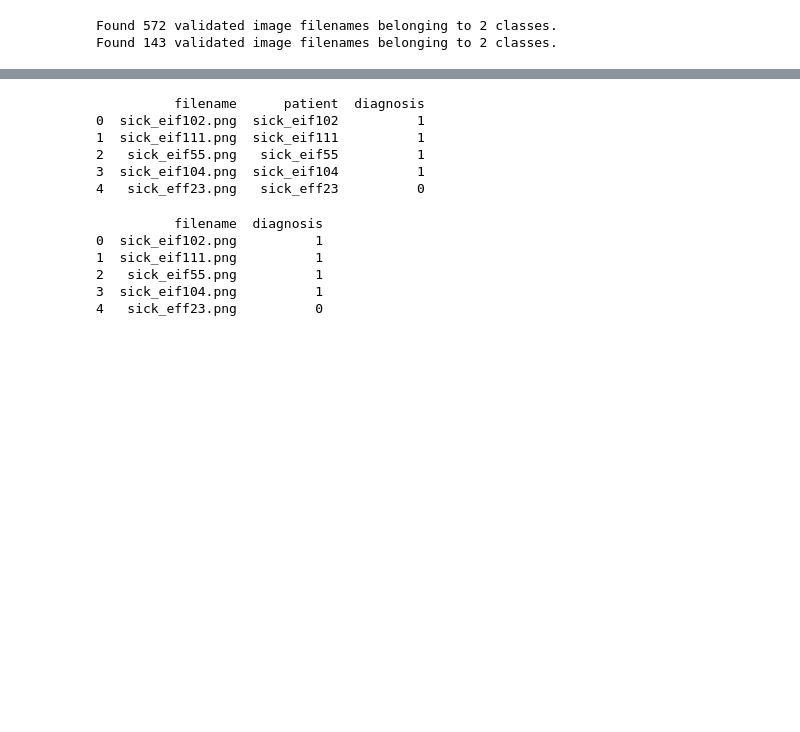
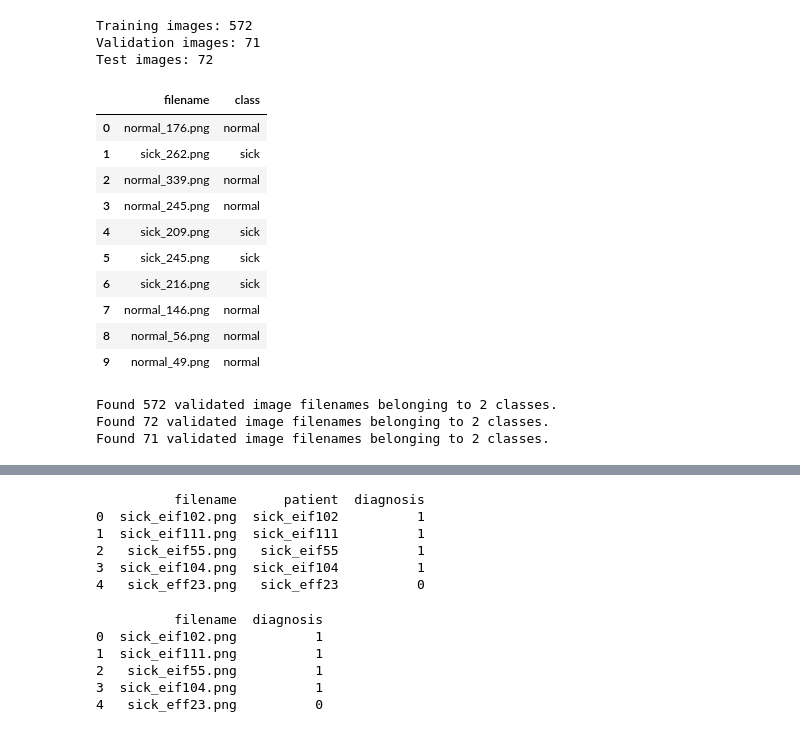
Before and after one commit to Codebmk/chest_opacity_image_classifier, a Jupyter notebook: index_dataset1.ipynb, the cells around one changed output, grey strips where cells are left out. Cells and saved outputs as stored; diff of their text form; code cells hidden in the pictures; blank space fills up the shorter version.

```diff
--- a/index_dataset1.ipynb
+++ b/index_dataset1.ipynb
@@ -78,5 +57,45 @@ Validation images: 143
+# %%
+import pandas as pd
+from sklearn.model_selection import train_test_split
+
+# generate list of corresponding classes using list comprehension
+classes = ["normal" if "normal" in name else "sick" for name in image_files]
+
+# create a dataframe with image names and classes
+data = pd.DataFrame({"filename": image_files, "class": classes})
+
+# save the dataframe as a csv file
+data.to_csv("data1.csv", index=False)
+
+# partition the data into training and validation sets
+train_data, test_and_valid_data = train_test_split(data, test_size=0.2, random_state=42)
+valid_data, test_data = train_test_split(test_and_valid_data, test_size=0.5, random_state=42)
+
+# print number of images in training and validation sets
+print("Training images:", len(train_data))
+print("Validation images:", len(valid_data))
+print("Test images:", len(test_data))
+# %% [output]
+Training images: 572
+Validation images: 71
+Test images: 72
+# %%
+data.head(10)
+# %% [output]
+|  | filename | class |
+| 0 | normal_176.png | normal |
+| 1 | sick_262.png | sick |
+| 2 | normal_339.png | normal |
+| 3 | normal_245.png | normal |
+| 4 | sick_209.png | sick |
+| 5 | sick_245.png | sick |
+| 6 | sick_216.png | sick |
+| 7 | normal_146.png | normal |
+| 8 | normal_56.png | normal |
+| 9 | normal_49.png | normal |
 # %%
 from tensorflow.keras import layers
+from tensorflow.keras.preprocessing.image import ImageDataGenerator
 
 # Create ImageDataGenerator with data augmentation
 train_datagen = ImageDataGenerator(
@@ -91,11 +110,11 @@ train_datagen = ImageDataGenerator(
 )
 
 # Create ImageDataGenerator without data augmentation
-valid_datagen = ImageDataGenerator(rescale=1./255)
+test_datagen = ImageDataGenerator(rescale=1./255)
 
 # Set batch size and image size
 batch_size = 32
-img_size = (256, 256)
+image_size = (420, 420)
 
 # Create generators from DataFrames
 train_generator = train_datagen.flow_from_dataframe(
@@ -103,23 +122,36 @@ train_generator = train_datagen.flow_from_dataframe(
     directory=directory,
     x_col='filename',
     y_col='class',
-    target_size=img_size,
+    target_size=image_size,
     batch_size=batch_size,
     class_mode='categorical'
 )
 
-valid_generator = valid_datagen.flow_from_dataframe(
+test_generator = test_datagen.flow_from_dataframe(
+    test_data,
+    directory=directory,
+    x_col='filename',
+    y_col='class',
+    target_size=image_size,
+    batch_size=batch_size,
+    shuffle=False,
+    class_mode='categorical'
+)
+
+valid_generator = test_datagen.flow_from_dataframe(
     valid_data,
     directory=directory,
     x_col='filename',
     y_col='class',
-    target_size=img_size,
+    target_size=image_size,
     batch_size=batch_size,
+    shuffle=False,
     class_mode='categorical'
 )
 # %% [output]
 Found 572 validated image filenames belonging to 2 classes.
-Found 143 validated image filenames belonging to 2 classes.
+Found 72 validated image filenames belonging to 2 classes.
+Found 71 validated image filenames belonging to 2 classes.
 # %%
 from tensorflow.keras.models import Sequential
 from tensorflow.keras.layers import Conv2D, MaxPooling2D, Flatten, Dense, Dropout
```
Also changed, not shown: parts of 21 cells of this notebook, 2 other files.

• Work task: For the entries above, return an exact copy that omits the images.

• Answer area:
Before and after one commit to Codebmk/chest_opacity_image_classifier, a Jupyter notebook: index_dataset1.ipynb, the cells around one changed output, grey strips where cells are left out. Cells and saved outputs as stored; diff of their text form; code cells hidden in the pictures; blank space fills up the shorter version.

```diff
--- a/index_dataset1.ipynb
+++ b/index_dataset1.ipynb
@@ -78,5 +57,45 @@ Validation images: 143
+# %%
+import pandas as pd
+from sklearn.model_selection import train_test_split
+
+# generate list of corresponding classes using list comprehension
+classes = ["normal" if "normal" in name else "sick" for name in image_files]
+
+# create a dataframe with image names and classes
+data = pd.DataFrame({"filename": image_files, "class": classes})
+
+# save the dataframe as a csv file
+data.to_csv("data1.csv", index=False)
+
+# partition the data into training and validation sets
+train_data, test_and_valid_data = train_test_split(data, test_size=0.2, random_state=42)
+valid_data, test_data = train_test_split(test_and_valid_data, test_size=0.5, random_state=42)
+
+# print number of images in training and validation sets
+print("Training images:", len(train_data))
+print("Validation images:", len(valid_data))
+print("Test images:", len(test_data))
+# %% [output]
+Training images: 572
+Validation images: 71
+Test images: 72
+# %%
+data.head(10)
+# %% [output]
+|  | filename | class |
+| 0 | normal_176.png | normal |
+| 1 | sick_262.png | sick |
+| 2 | normal_339.png | normal |
+| 3 | normal_245.png | normal |
+| 4 | sick_209.png | sick |
+| 5 | sick_245.png | sick |
+| 6 | sick_216.png | sick |
+| 7 | normal_146.png | normal |
+| 8 | normal_56.png | normal |
+| 9 | normal_49.png | normal |
 # %%
 from tensorflow.keras import layers
+from tensorflow.keras.preprocessing.image import ImageDataGenerator
 
 # Create ImageDataGenerator with data augmentation
 train_datagen = ImageDataGenerator(
@@ -91,11 +110,11 @@ train_datagen = ImageDataGenerator(
 )
 
 # Create ImageDataGenerator without data augmentation
-valid_datagen = ImageDataGenerator(rescale=1./255)
+test_datagen = ImageDataGenerator(rescale=1./255)
 
 # Set batch size and image size
 batch_size = 32
-img_size = (256, 256)
+image_size = (420, 420)
 
 # Create generators from DataFrames
 train_generator = train_datagen.flow_from_dataframe(
@@ -103,23 +122,36 @@ train_generator = train_datagen.flow_from_dataframe(
     directory=directory,
     x_col='filename',
     y_col='class',
-    target_size=img_size,
+    target_size=image_size,
     batch_size=batch_size,
     class_mode='categorical'
 )
 
-valid_generator = valid_datagen.flow_from_dataframe(
+test_generator = test_datagen.flow_from_dataframe(
+    test_data,
+    directory=directory,
+    x_col='filename',
+    y_col='class',
+    target_size=image_size,
+    batch_size=batch_size,
+    shuffle=False,
+    class_mode='categorical'
+)
+
+valid_generator = test_datagen.flow_from_dataframe(
     valid_data,
     directory=directory,
     x_col='filename',
     y_col='class',
-    target_size=img_size,
+    target_size=image_size,
     batch_size=batch_size,
+    shuffle=False,
     class_mode='categorical'
 )
 # %% [output]
 Found 572 validated image filenames belonging to 2 classes.
-Found 143 validated image filenames belonging to 2 classes.
+Found 72 validated image filenames belonging to 2 classes.
+Found 71 validated image filenames belonging to 2 classes.
 # %%
 from tensorflow.keras.models import Sequential
 from tensorflow.keras.layers import Conv2D, MaxPooling2D, Flatten, Dense, Dropout
```
Also changed, not shown: parts of 21 cells of this notebook, 2 other files.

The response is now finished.